TO DO =
Once the images are set aside, print the remaining lines below exactly.

————

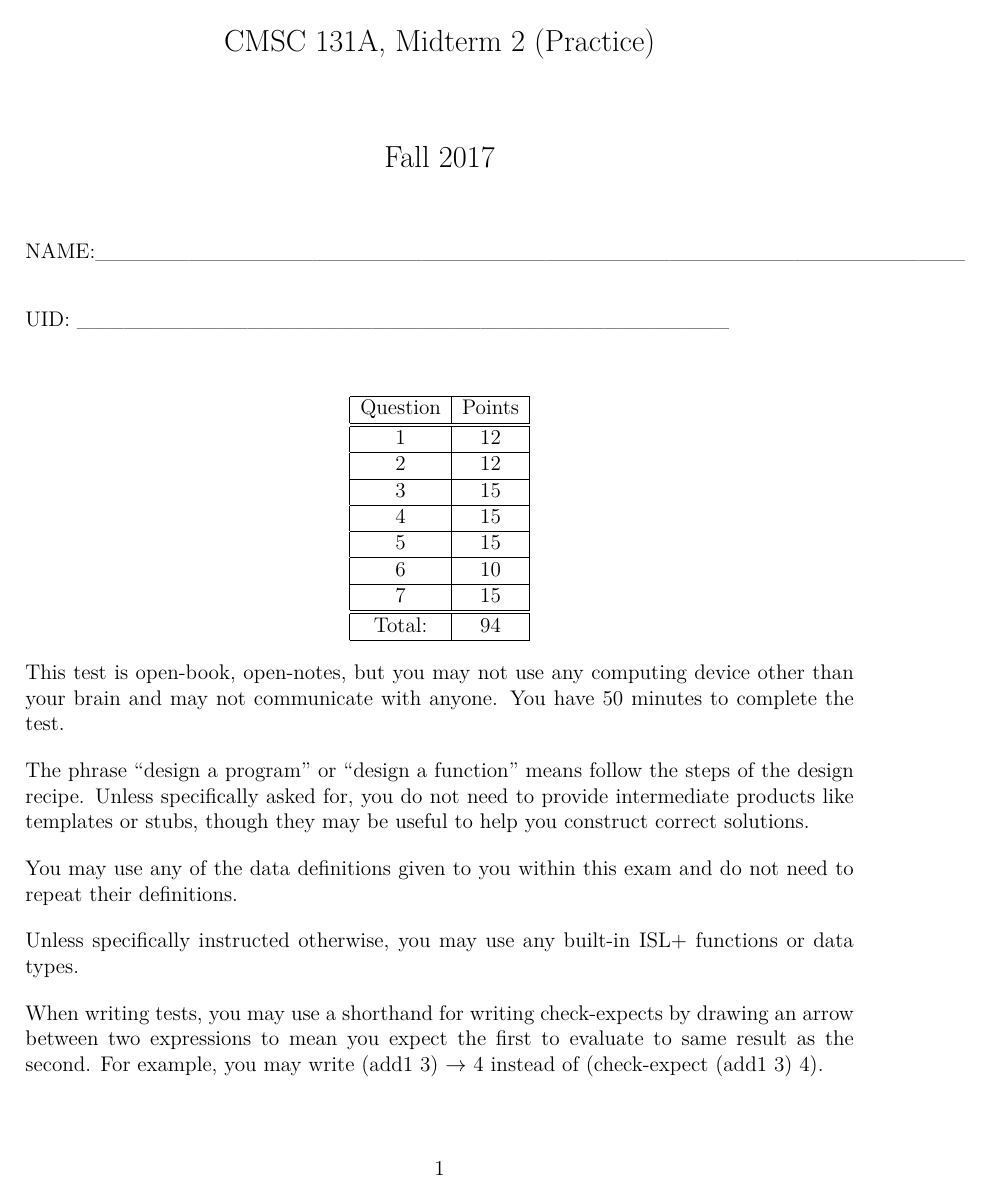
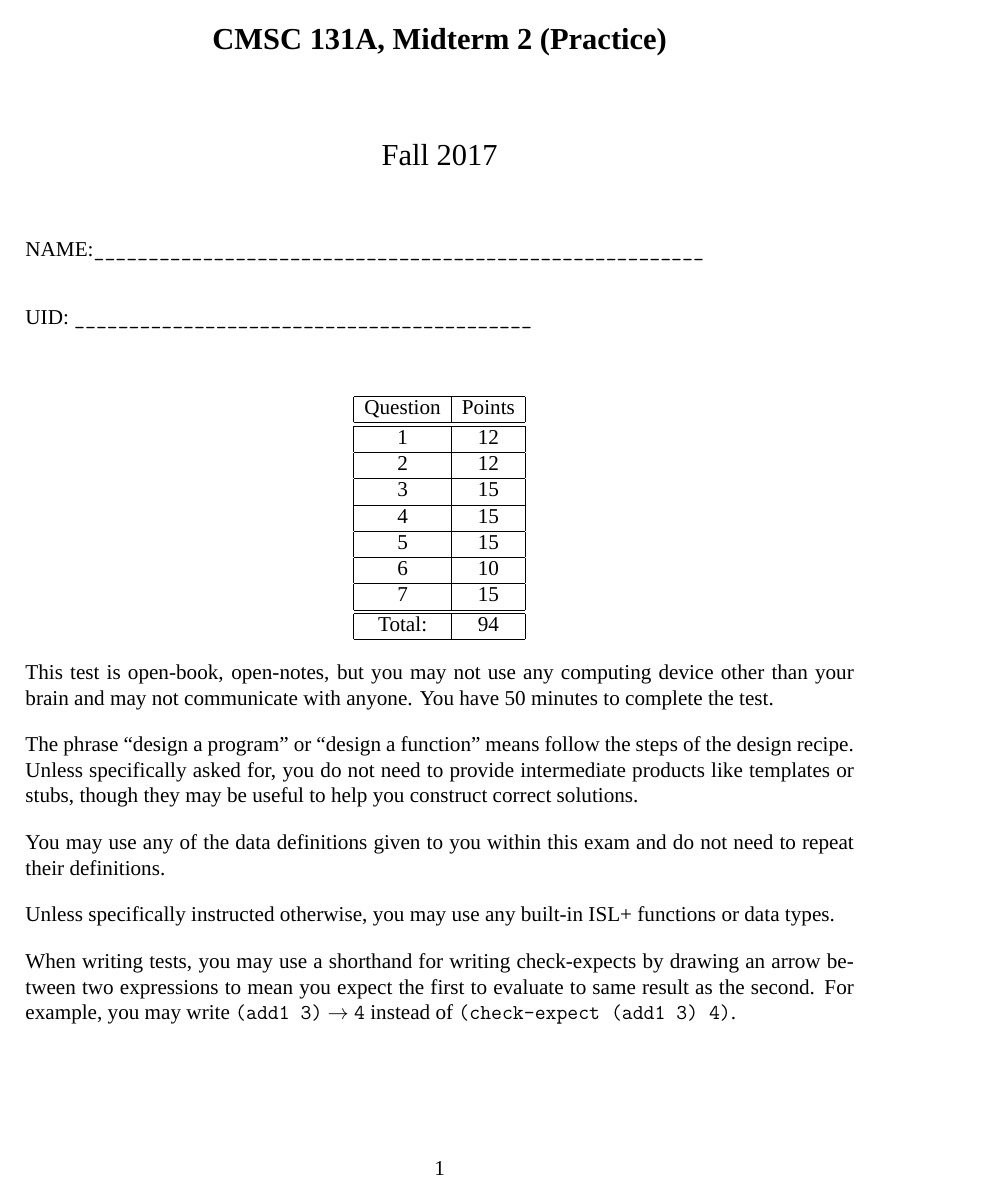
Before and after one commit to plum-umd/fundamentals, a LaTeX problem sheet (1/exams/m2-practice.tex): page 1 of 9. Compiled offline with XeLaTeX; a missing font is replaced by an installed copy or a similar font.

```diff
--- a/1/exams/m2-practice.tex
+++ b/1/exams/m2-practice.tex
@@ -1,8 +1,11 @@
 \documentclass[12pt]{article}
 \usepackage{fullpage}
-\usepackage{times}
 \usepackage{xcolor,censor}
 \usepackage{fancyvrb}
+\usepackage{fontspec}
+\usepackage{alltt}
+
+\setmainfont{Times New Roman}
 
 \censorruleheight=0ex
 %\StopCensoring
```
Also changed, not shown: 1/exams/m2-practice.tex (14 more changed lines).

————

RESULT BELOW =
Before and after one commit to plum-umd/fundamentals, a LaTeX problem sheet (1/exams/m2-practice.tex): page 1 of 9. Compiled offline with XeLaTeX; a missing font is replaced by an installed copy or a similar font.

```diff
--- a/1/exams/m2-practice.tex
+++ b/1/exams/m2-practice.tex
@@ -1,8 +1,11 @@
 \documentclass[12pt]{article}
 \usepackage{fullpage}
-\usepackage{times}
 \usepackage{xcolor,censor}
 \usepackage{fancyvrb}
+\usepackage{fontspec}
+\usepackage{alltt}
+
+\setmainfont{Times New Roman}
 
 \censorruleheight=0ex
 %\StopCensoring
```
Also changed, not shown: 1/exams/m2-practice.tex (14 more changed lines).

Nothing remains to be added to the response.